How To Simplify Database Snapshots Creation in SQL Server

Database Snapshots is a powerful feature that can be used for quick reverts of the database to the state as it was in when a given database snapshot was created, as well as data and schema comparison between a source database and a snapshot.

While this feature was shipped in SQL Server 2005 it was available only in the enterprise edition. In release SQL Server 2016 SP1 Microsoft made a generous step and unlocked plenty of such enterprise-grade features. Since that snapshots become ready to use in all editions, including Express.

Warning: Database snapshots are dependent on the source database. Therefore, database snapshots are not to substitute your primary backup and restore strategy. Performing all your scheduled backups remains essential.

Problem and solution

While this feature has a clear T-SQL syntax SSMS has no wizard or GUI for it, so creation of multiple snapshots requires some tedious coding like:

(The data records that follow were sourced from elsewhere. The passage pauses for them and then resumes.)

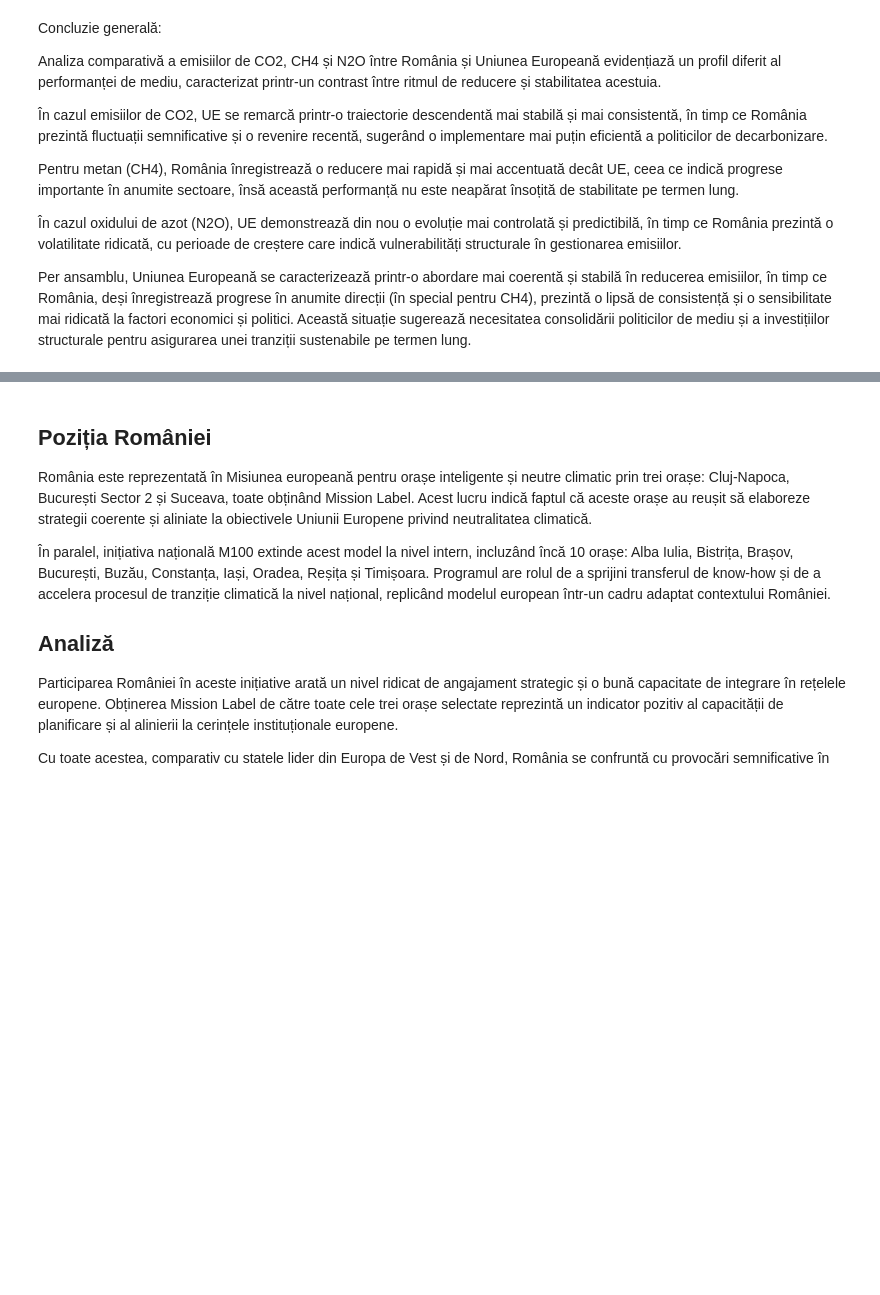
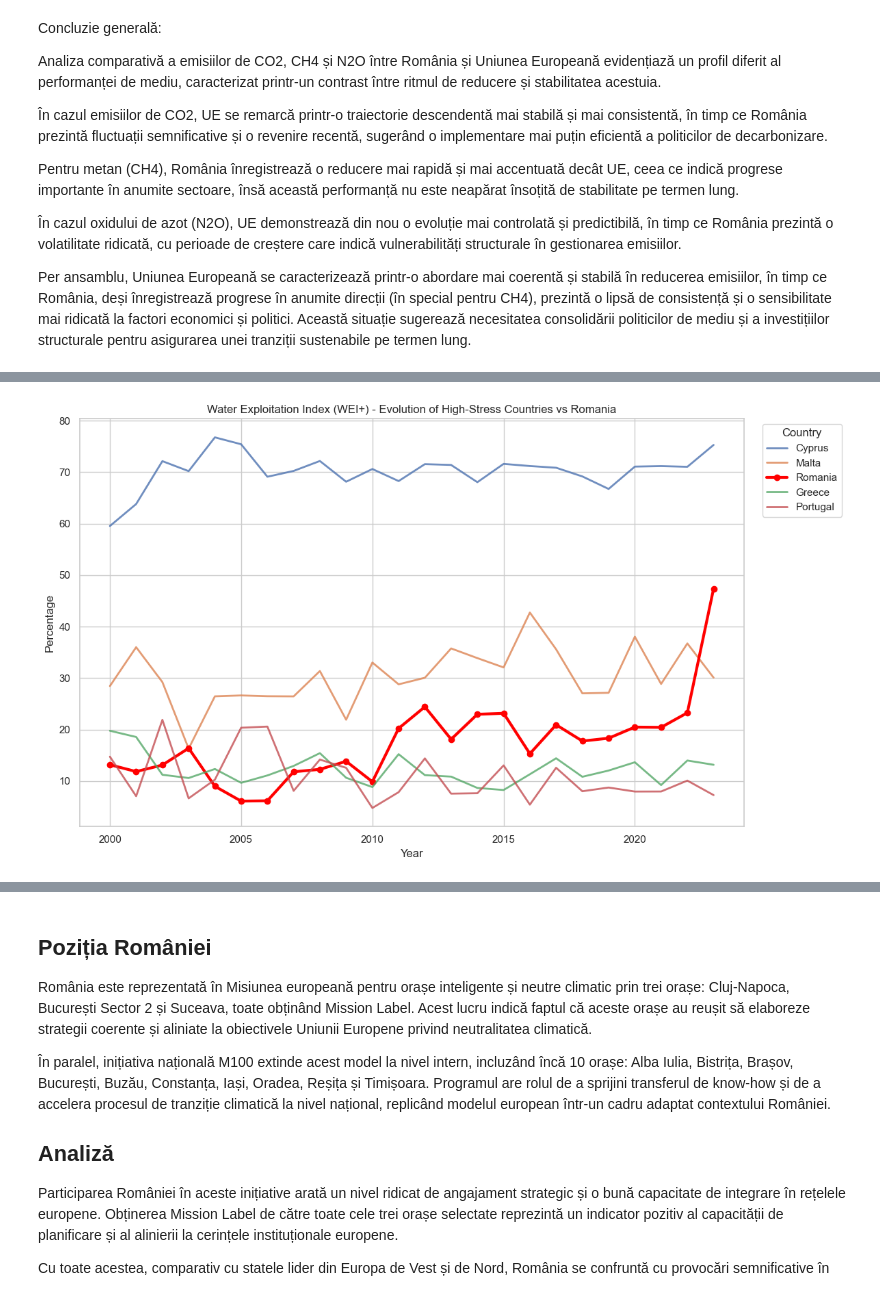
Before and after one commit to TimoscoAdelina/ICI_Proiect, a Jupyter notebook: notebooks/02_Romania_vs_Ue.ipynb, the cells around one changed output, grey strips where cells are left out. Saved outputs shown, nothing was run; the diff lists cells and outputs as text; code cells hidden in the pictures; blank space fills up the shorter version.

```diff
--- a/notebooks/02_Romania_vs_Ue.ipynb
+++ b/notebooks/02_Romania_vs_Ue.ipynb
@@ -496,0 +662,14 @@ figures_dir.mkdir(parents=True, exist_ok=True)
+# %%
+df_body = df_body[df_body["country"] != "GEO (Labels)"]
+df_body["country"] = df_body["country"].astype(str).str.strip()
+# %%
+df_water_long = df_body.melt(
+    id_vars="country",
+    var_name="year",
+    value_name="value"
+)
+# %%
+df_water_long["year"] = pd.to_numeric(df_water_long["year"], errors="coerce")
+df_water_long["value"] = pd.to_numeric(df_water_long["value"], errors="coerce")
+# %%
+df_water_long = df_water_long.dropna(subset=["year", "value"])
@@ -496,0 +692,55 @@ figures_dir.mkdir(parents=True, exist_ok=True)
+# %%
+import matplotlib.pyplot as plt
+import seaborn as sns
+
+sns.set_theme(style="whitegrid")
+
+# calcul medie pe toți anii ca să alegem top țări
+top_countries = (
+    df_water_long.groupby("country")["value"]
+    .mean()
+    .sort_values(ascending=False)
+    .head(5)
+    .index
+    .tolist()
+)
+
+# adăugăm România dacă nu e deja
+if "Romania" not in top_countries:
+    top_countries.append("Romania")
+
+df_plot = df_water_long[df_water_long["country"].isin(top_countries)]
+
+plt.figure(figsize=(12, 7))
+
+for country in top_countries:
+    temp = df_plot[df_plot["country"] == country]
+
+    if country == "Romania":
+        plt.plot(
+            temp["year"],
+            temp["value"],
+            marker="o",
+            linewidth=3,
+            color="red",
+            label="Romania"
+        )
+    else:
+        plt.plot(
+            temp["year"],
+            temp["value"],
+            linewidth=2,
+            alpha=0.8,
+            label=country
+        )
+
+plt.title("Water Exploitation Index (WEI+) - Evolution of High-Stress Countries vs Romania")
+plt.xlabel("Year")
+plt.ylabel("Percentage")
+plt.legend(title="Country", bbox_to_anchor=(1.02, 1), loc="upper left")
+
+plt.tight_layout()
+plt.savefig(figures_dir / "water_evolution_top_vs_romania.png", dpi=300)
+plt.show()
+# %% [output]
+[figure, added]
```
Also changed, not shown: parts of 19 cells of this notebook, 8 other files.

CREATE DATABASE [AdventureWorks2016_snapshot] 
ON (
    NAME = [AdventureWorks2016_Data]
,   FILENAME ='H:\SQL_Data\Data\AdventureWorks2016_Data.mdf.snapshot'
AS SNAPSHOT OF [AdventureWorks2016];

Because of absence of UI and other helpers I created a stored procedure [dbo].[uspCreateSnapshot].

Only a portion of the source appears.